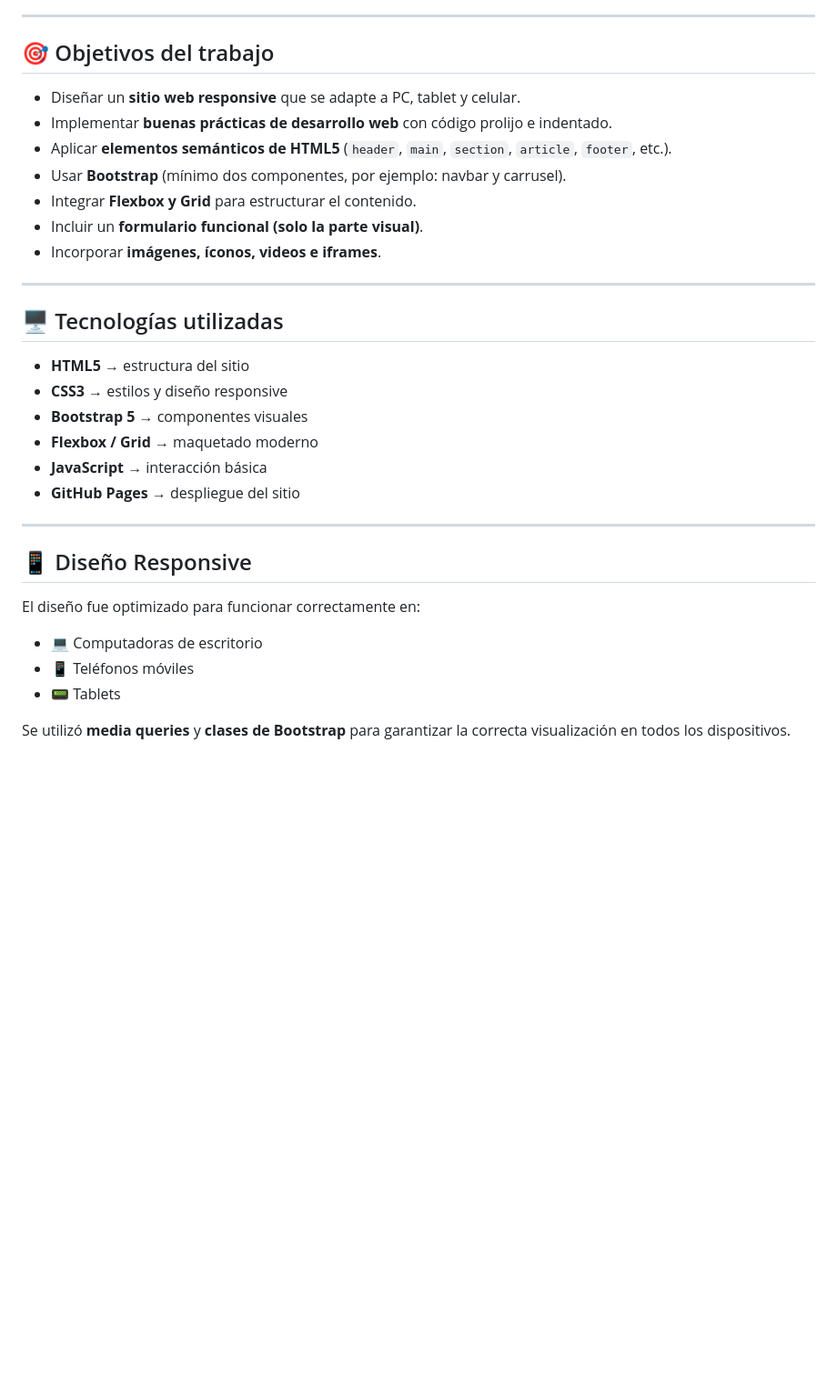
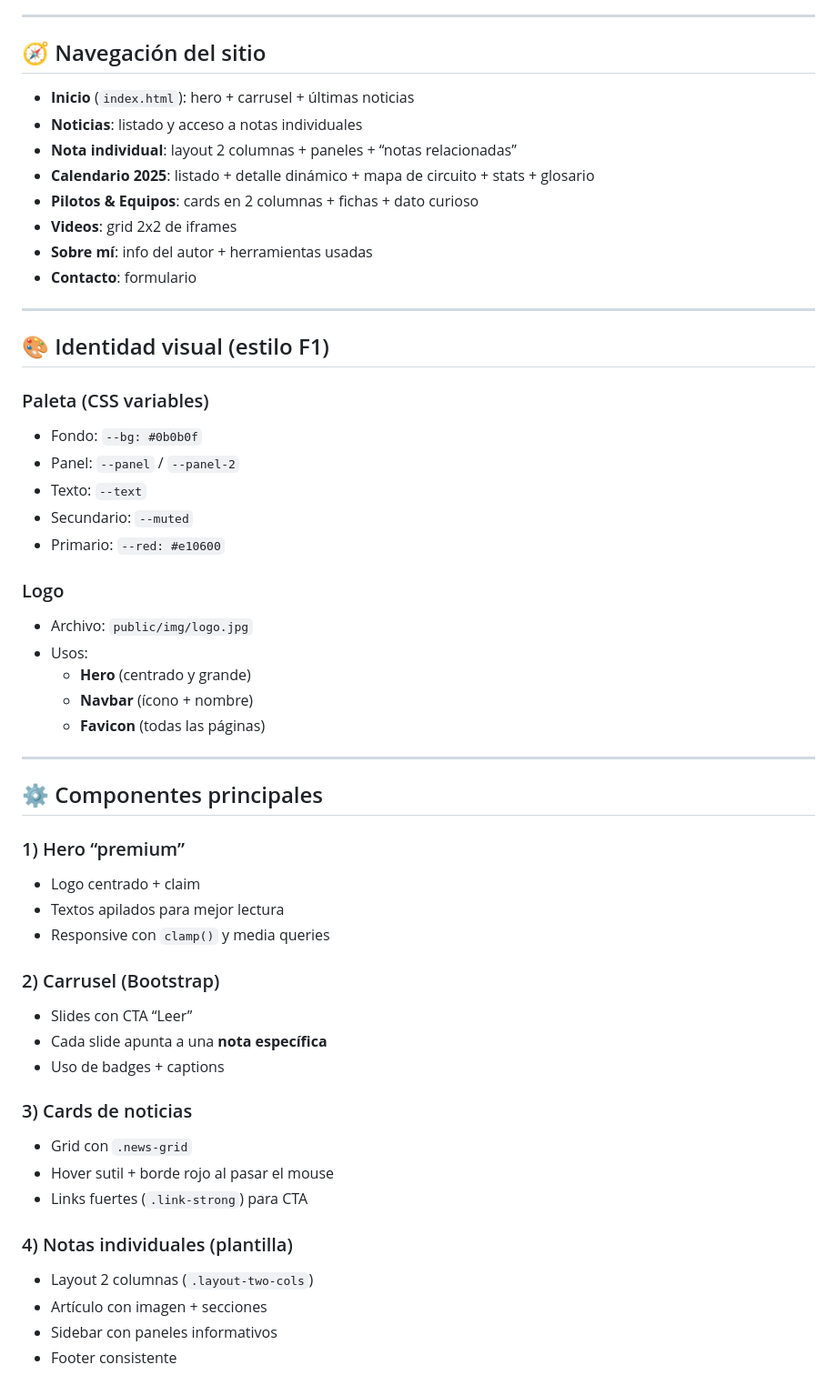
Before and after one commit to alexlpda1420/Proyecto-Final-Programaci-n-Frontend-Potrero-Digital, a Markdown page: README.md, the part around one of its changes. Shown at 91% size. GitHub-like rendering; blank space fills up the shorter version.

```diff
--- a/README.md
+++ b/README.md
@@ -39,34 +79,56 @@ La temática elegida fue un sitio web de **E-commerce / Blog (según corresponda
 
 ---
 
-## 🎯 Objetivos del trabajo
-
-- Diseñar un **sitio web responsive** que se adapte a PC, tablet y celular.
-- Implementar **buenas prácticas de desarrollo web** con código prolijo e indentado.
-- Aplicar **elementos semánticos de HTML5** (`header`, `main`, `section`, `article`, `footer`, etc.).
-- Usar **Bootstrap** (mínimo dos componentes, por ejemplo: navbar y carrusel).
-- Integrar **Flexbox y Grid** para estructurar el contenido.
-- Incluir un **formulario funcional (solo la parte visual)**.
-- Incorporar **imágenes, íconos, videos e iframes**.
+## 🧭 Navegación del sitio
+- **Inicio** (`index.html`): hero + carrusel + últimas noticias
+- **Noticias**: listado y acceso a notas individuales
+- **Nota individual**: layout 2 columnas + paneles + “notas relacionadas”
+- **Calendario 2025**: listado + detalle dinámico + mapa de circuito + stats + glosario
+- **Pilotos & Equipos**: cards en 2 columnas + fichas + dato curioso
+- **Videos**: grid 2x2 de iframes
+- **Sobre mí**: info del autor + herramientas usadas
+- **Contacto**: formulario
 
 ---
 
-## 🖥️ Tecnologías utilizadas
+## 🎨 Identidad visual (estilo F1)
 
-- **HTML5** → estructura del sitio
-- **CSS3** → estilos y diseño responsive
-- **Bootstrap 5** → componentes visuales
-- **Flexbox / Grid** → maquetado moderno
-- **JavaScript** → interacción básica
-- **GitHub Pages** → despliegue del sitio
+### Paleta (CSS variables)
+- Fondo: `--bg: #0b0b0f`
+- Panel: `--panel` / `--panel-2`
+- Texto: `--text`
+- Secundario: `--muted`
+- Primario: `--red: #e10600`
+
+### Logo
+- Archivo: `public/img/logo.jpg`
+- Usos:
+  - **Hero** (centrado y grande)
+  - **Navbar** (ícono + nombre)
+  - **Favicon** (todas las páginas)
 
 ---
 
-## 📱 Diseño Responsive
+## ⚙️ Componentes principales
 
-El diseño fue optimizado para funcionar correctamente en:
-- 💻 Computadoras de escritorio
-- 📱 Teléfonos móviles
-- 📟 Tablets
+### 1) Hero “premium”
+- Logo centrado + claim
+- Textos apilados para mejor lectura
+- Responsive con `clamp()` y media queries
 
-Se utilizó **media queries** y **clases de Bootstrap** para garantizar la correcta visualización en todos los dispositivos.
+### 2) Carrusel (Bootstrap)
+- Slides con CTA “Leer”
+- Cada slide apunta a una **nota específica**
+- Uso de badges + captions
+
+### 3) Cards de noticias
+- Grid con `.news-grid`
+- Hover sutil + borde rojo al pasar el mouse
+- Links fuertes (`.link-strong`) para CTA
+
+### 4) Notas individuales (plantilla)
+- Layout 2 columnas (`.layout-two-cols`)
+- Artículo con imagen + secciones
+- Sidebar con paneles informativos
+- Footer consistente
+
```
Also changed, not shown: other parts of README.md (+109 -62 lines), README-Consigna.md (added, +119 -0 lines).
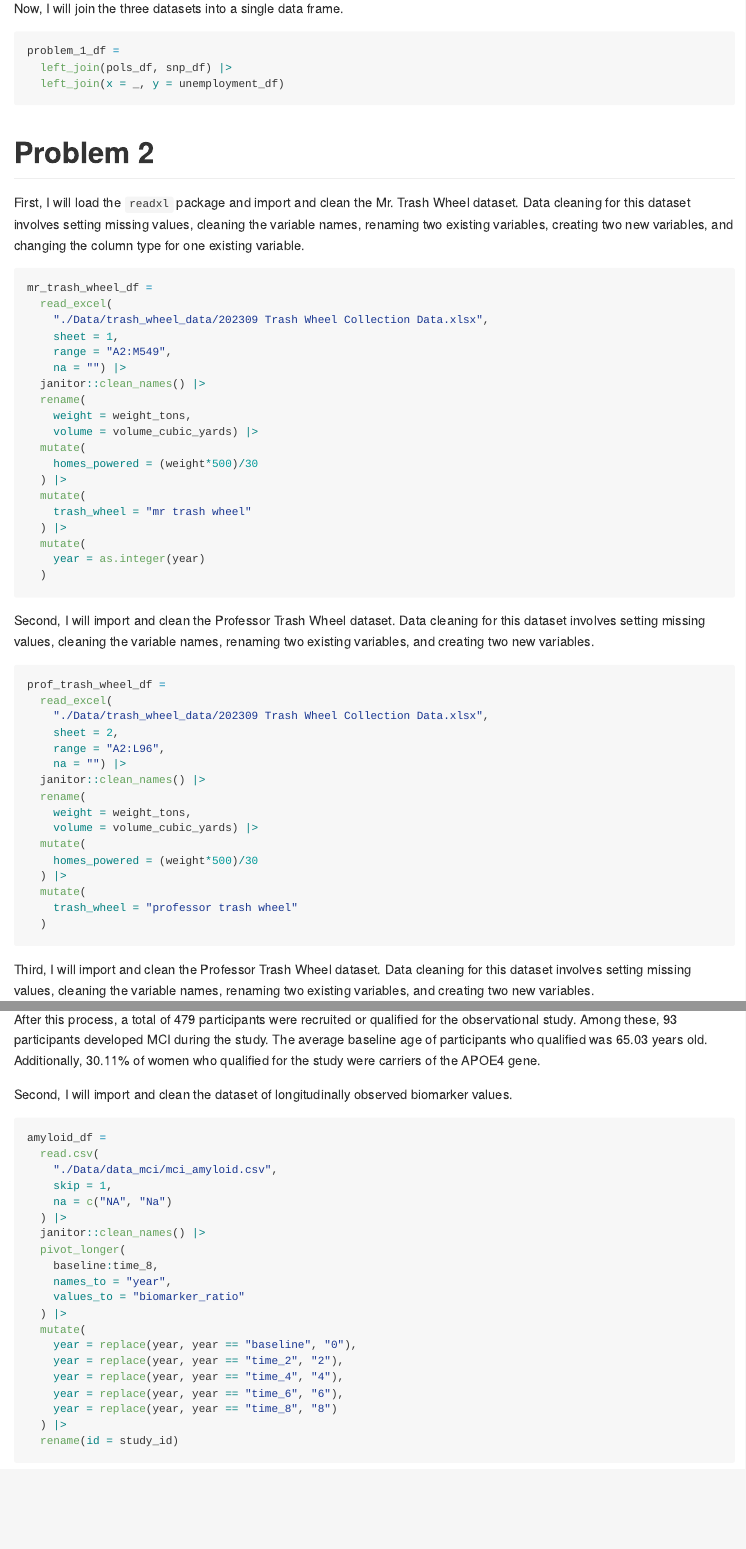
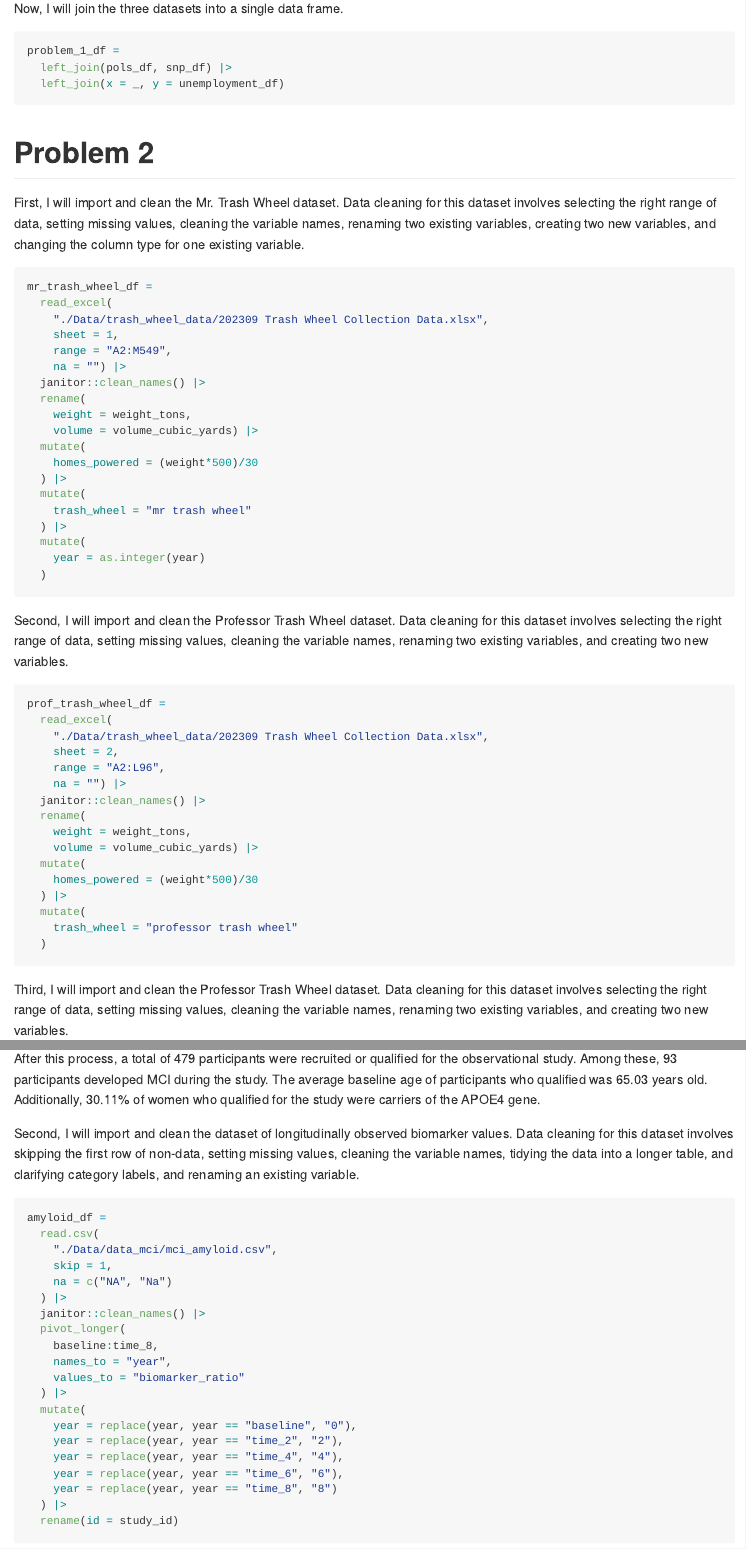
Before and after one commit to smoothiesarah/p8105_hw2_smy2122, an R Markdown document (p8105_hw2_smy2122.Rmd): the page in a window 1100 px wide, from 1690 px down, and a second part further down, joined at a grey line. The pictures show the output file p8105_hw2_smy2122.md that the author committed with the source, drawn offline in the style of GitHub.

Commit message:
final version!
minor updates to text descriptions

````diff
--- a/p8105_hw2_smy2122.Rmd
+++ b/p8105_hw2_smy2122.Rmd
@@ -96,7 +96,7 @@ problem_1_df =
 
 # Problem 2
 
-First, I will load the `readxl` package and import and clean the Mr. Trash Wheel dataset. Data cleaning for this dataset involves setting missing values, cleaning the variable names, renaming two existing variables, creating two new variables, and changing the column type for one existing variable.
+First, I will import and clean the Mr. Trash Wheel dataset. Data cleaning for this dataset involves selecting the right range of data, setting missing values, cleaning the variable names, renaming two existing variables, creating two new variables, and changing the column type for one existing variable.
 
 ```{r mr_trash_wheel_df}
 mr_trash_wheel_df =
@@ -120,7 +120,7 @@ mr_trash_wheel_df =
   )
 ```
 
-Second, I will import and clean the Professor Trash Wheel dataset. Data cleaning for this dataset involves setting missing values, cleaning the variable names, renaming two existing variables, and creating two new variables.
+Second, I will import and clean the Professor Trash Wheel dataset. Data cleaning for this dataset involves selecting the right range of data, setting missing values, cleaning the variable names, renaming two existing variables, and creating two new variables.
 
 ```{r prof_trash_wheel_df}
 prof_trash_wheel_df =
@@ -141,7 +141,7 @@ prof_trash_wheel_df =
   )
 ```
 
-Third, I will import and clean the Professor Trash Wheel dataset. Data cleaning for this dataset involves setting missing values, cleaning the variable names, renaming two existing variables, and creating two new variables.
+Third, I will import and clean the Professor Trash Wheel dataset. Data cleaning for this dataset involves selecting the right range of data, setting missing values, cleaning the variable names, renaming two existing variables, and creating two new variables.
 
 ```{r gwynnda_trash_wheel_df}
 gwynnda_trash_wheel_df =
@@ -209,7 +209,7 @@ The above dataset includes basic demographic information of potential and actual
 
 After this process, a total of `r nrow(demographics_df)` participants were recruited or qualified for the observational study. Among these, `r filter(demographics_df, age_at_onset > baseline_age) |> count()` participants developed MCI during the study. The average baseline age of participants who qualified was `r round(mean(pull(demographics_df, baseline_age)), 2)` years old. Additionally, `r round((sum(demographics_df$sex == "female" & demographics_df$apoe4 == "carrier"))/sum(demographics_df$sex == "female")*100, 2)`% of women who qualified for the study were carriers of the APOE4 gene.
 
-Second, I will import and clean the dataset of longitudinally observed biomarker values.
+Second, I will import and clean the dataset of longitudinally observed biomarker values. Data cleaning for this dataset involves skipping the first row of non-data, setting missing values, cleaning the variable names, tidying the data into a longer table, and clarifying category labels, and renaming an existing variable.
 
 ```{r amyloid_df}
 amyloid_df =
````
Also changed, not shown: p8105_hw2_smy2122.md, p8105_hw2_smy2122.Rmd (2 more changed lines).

____________________

§ Exercise:
Repeat the records word for word, skipping pictures.

§ Reply:
Before and after one commit to alexlpda1420/Proyecto-Final-Programaci-n-Frontend-Potrero-Digital, a Markdown page: README.md, the part around one of its changes. Shown at 91% size. GitHub-like rendering; blank space fills up the shorter version.

```diff
--- a/README.md
+++ b/README.md
@@ -39,34 +79,56 @@ La temática elegida fue un sitio web de **E-commerce / Blog (según corresponda
 
 ---
 
-## 🎯 Objetivos del trabajo
-
-- Diseñar un **sitio web responsive** que se adapte a PC, tablet y celular.
-- Implementar **buenas prácticas de desarrollo web** con código prolijo e indentado.
-- Aplicar **elementos semánticos de HTML5** (`header`, `main`, `section`, `article`, `footer`, etc.).
-- Usar **Bootstrap** (mínimo dos componentes, por ejemplo: navbar y carrusel).
-- Integrar **Flexbox y Grid** para estructurar el contenido.
-- Incluir un **formulario funcional (solo la parte visual)**.
-- Incorporar **imágenes, íconos, videos e iframes**.
+## 🧭 Navegación del sitio
+- **Inicio** (`index.html`): hero + carrusel + últimas noticias
+- **Noticias**: listado y acceso a notas individuales
+- **Nota individual**: layout 2 columnas + paneles + “notas relacionadas”
+- **Calendario 2025**: listado + detalle dinámico + mapa de circuito + stats + glosario
+- **Pilotos & Equipos**: cards en 2 columnas + fichas + dato curioso
+- **Videos**: grid 2x2 de iframes
+- **Sobre mí**: info del autor + herramientas usadas
+- **Contacto**: formulario
 
 ---
 
-## 🖥️ Tecnologías utilizadas
+## 🎨 Identidad visual (estilo F1)
 
-- **HTML5** → estructura del sitio
-- **CSS3** → estilos y diseño responsive
-- **Bootstrap 5** → componentes visuales
-- **Flexbox / Grid** → maquetado moderno
-- **JavaScript** → interacción básica
-- **GitHub Pages** → despliegue del sitio
+### Paleta (CSS variables)
+- Fondo: `--bg: #0b0b0f`
+- Panel: `--panel` / `--panel-2`
+- Texto: `--text`
+- Secundario: `--muted`
+- Primario: `--red: #e10600`
+
+### Logo
+- Archivo: `public/img/logo.jpg`
+- Usos:
+  - **Hero** (centrado y grande)
+  - **Navbar** (ícono + nombre)
+  - **Favicon** (todas las páginas)
 
 ---
 
-## 📱 Diseño Responsive
+## ⚙️ Componentes principales
 
-El diseño fue optimizado para funcionar correctamente en:
-- 💻 Computadoras de escritorio
-- 📱 Teléfonos móviles
-- 📟 Tablets
+### 1) Hero “premium”
+- Logo centrado + claim
+- Textos apilados para mejor lectura
+- Responsive con `clamp()` y media queries
 
-Se utilizó **media queries** y **clases de Bootstrap** para garantizar la correcta visualización en todos los dispositivos.
+### 2) Carrusel (Bootstrap)
+- Slides con CTA “Leer”
+- Cada slide apunta a una **nota específica**
+- Uso de badges + captions
+
+### 3) Cards de noticias
+- Grid con `.news-grid`
+- Hover sutil + borde rojo al pasar el mouse
+- Links fuertes (`.link-strong`) para CTA
+
+### 4) Notas individuales (plantilla)
+- Layout 2 columnas (`.layout-two-cols`)
+- Artículo con imagen + secciones
+- Sidebar con paneles informativos
+- Footer consistente
+
```
Also changed, not shown: other parts of README.md (+109 -62 lines), README-Consigna.md (added, +119 -0 lines).
Before and after one commit to smoothiesarah/p8105_hw2_smy2122, an R Markdown document (p8105_hw2_smy2122.Rmd): the page in a window 1100 px wide, from 1690 px down, and a second part further down, joined at a grey line. The pictures show the output file p8105_hw2_smy2122.md that the author committed with the source, drawn offline in the style of GitHub.

Commit message:
final version!
minor updates to text descriptions

````diff
--- a/p8105_hw2_smy2122.Rmd
+++ b/p8105_hw2_smy2122.Rmd
@@ -96,7 +96,7 @@ problem_1_df =
 
 # Problem 2
 
-First, I will load the `readxl` package and import and clean the Mr. Trash Wheel dataset. Data cleaning for this dataset involves setting missing values, cleaning the variable names, renaming two existing variables, creating two new variables, and changing the column type for one existing variable.
+First, I will import and clean the Mr. Trash Wheel dataset. Data cleaning for this dataset involves selecting the right range of data, setting missing values, cleaning the variable names, renaming two existing variables, creating two new variables, and changing the column type for one existing variable.
 
 ```{r mr_trash_wheel_df}
 mr_trash_wheel_df =
@@ -120,7 +120,7 @@ mr_trash_wheel_df =
   )
 ```
 
-Second, I will import and clean the Professor Trash Wheel dataset. Data cleaning for this dataset involves setting missing values, cleaning the variable names, renaming two existing variables, and creating two new variables.
+Second, I will import and clean the Professor Trash Wheel dataset. Data cleaning for this dataset involves selecting the right range of data, setting missing values, cleaning the variable names, renaming two existing variables, and creating two new variables.
 
 ```{r prof_trash_wheel_df}
 prof_trash_wheel_df =
@@ -141,7 +141,7 @@ prof_trash_wheel_df =
   )
 ```
 
-Third, I will import and clean the Professor Trash Wheel dataset. Data cleaning for this dataset involves setting missing values, cleaning the variable names, renaming two existing variables, and creating two new variables.
+Third, I will import and clean the Professor Trash Wheel dataset. Data cleaning for this dataset involves selecting the right range of data, setting missing values, cleaning the variable names, renaming two existing variables, and creating two new variables.
 
 ```{r gwynnda_trash_wheel_df}
 gwynnda_trash_wheel_df =
@@ -209,7 +209,7 @@ The above dataset includes basic demographic information of potential and actual
 
 After this process, a total of `r nrow(demographics_df)` participants were recruited or qualified for the observational study. Among these, `r filter(demographics_df, age_at_onset > baseline_age) |> count()` participants developed MCI during the study. The average baseline age of participants who qualified was `r round(mean(pull(demographics_df, baseline_age)), 2)` years old. Additionally, `r round((sum(demographics_df$sex == "female" & demographics_df$apoe4 == "carrier"))/sum(demographics_df$sex == "female")*100, 2)`% of women who qualified for the study were carriers of the APOE4 gene.
 
-Second, I will import and clean the dataset of longitudinally observed biomarker values.
+Second, I will import and clean the dataset of longitudinally observed biomarker values. Data cleaning for this dataset involves skipping the first row of non-data, setting missing values, cleaning the variable names, tidying the data into a longer table, and clarifying category labels, and renaming an existing variable.
 
 ```{r amyloid_df}
 amyloid_df =
````
Also changed, not shown: p8105_hw2_smy2122.md, p8105_hw2_smy2122.Rmd (2 more changed lines).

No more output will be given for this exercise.